Here the job is to print all of the entries below verbatim and leave out any picture.

------------------------

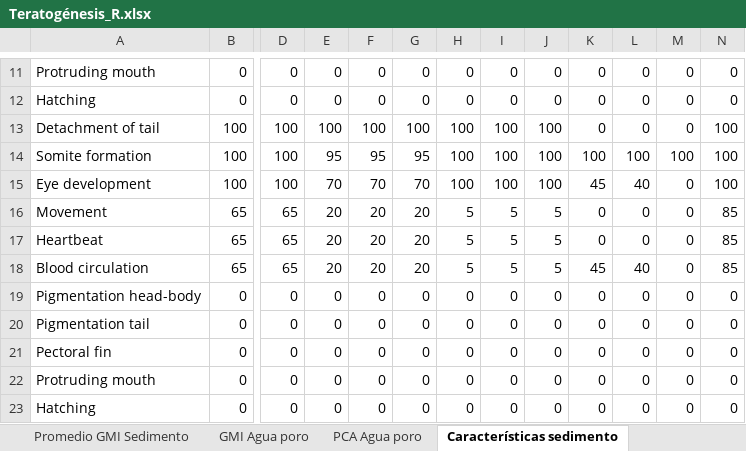
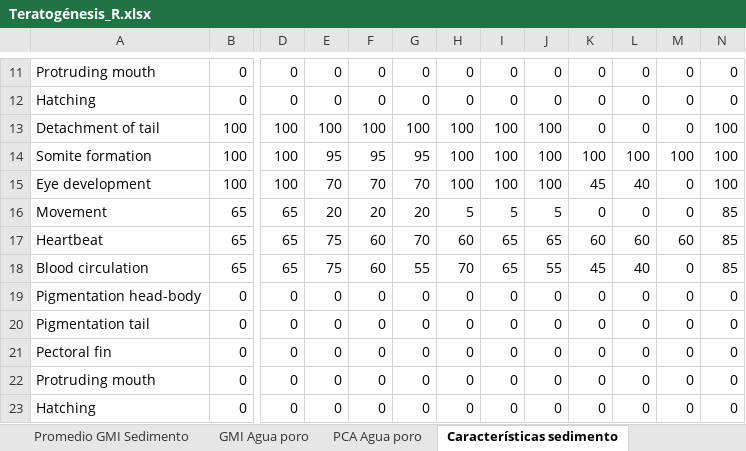
Before and after one commit to luisloyde/Data-analysis-of-embryotoxicity-mortality-and-development-delay, an Excel workbook: Teratogénesis_R.xlsx, sheet Características sedimento, drawn as a sheet; only a part is shown, gaps mark what is left out; values as stored, in another font and other column widths than the file's, no borders; charts and pictures not drawn; the diff names each change by its address in the sheet, - before the commit and + after, or states it on an @@ line.

Commit message:
Error in database translocation

```diff
--- a/Teratogénesis_R.xlsx (sheet Características sedimento)
+++ b/Teratogénesis_R.xlsx (sheet Características sedimento)
-E17:E18: 20
+E17:E18: 75
-F17:F18: 20
+F17:F18: 60
-G17: 20
+G17: 70
-H17: 5
+H17: 60
-I17:I18: 5
+I17:I18: 65
-J17: 5
+J17: 65
-K17: 0
+K17: 60
-L17: 0
+L17: 60
-M17: 0
+M17: 60
-G18: 20
+G18: 55
-H18: 5
+H18: 70
-J18: 5
+J18: 55
```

------------------------

Task answer ->
Before and after one commit to luisloyde/Data-analysis-of-embryotoxicity-mortality-and-development-delay, an Excel workbook: Teratogénesis_R.xlsx, sheet Características sedimento, drawn as a sheet; only a part is shown, gaps mark what is left out; values as stored, in another font and other column widths than the file's, no borders; charts and pictures not drawn; the diff names each change by its address in the sheet, - before the commit and + after, or states it on an @@ line.

Commit message:
Error in database translocation

```diff
--- a/Teratogénesis_R.xlsx (sheet Características sedimento)
+++ b/Teratogénesis_R.xlsx (sheet Características sedimento)
-E17:E18: 20
+E17:E18: 75
-F17:F18: 20
+F17:F18: 60
-G17: 20
+G17: 70
-H17: 5
+H17: 60
-I17:I18: 5
+I17:I18: 65
-J17: 5
+J17: 65
-K17: 0
+K17: 60
-L17: 0
+L17: 60
-M17: 0
+M17: 60
-G18: 20
+G18: 55
-H18: 5
+H18: 70
-J18: 5
+J18: 55
```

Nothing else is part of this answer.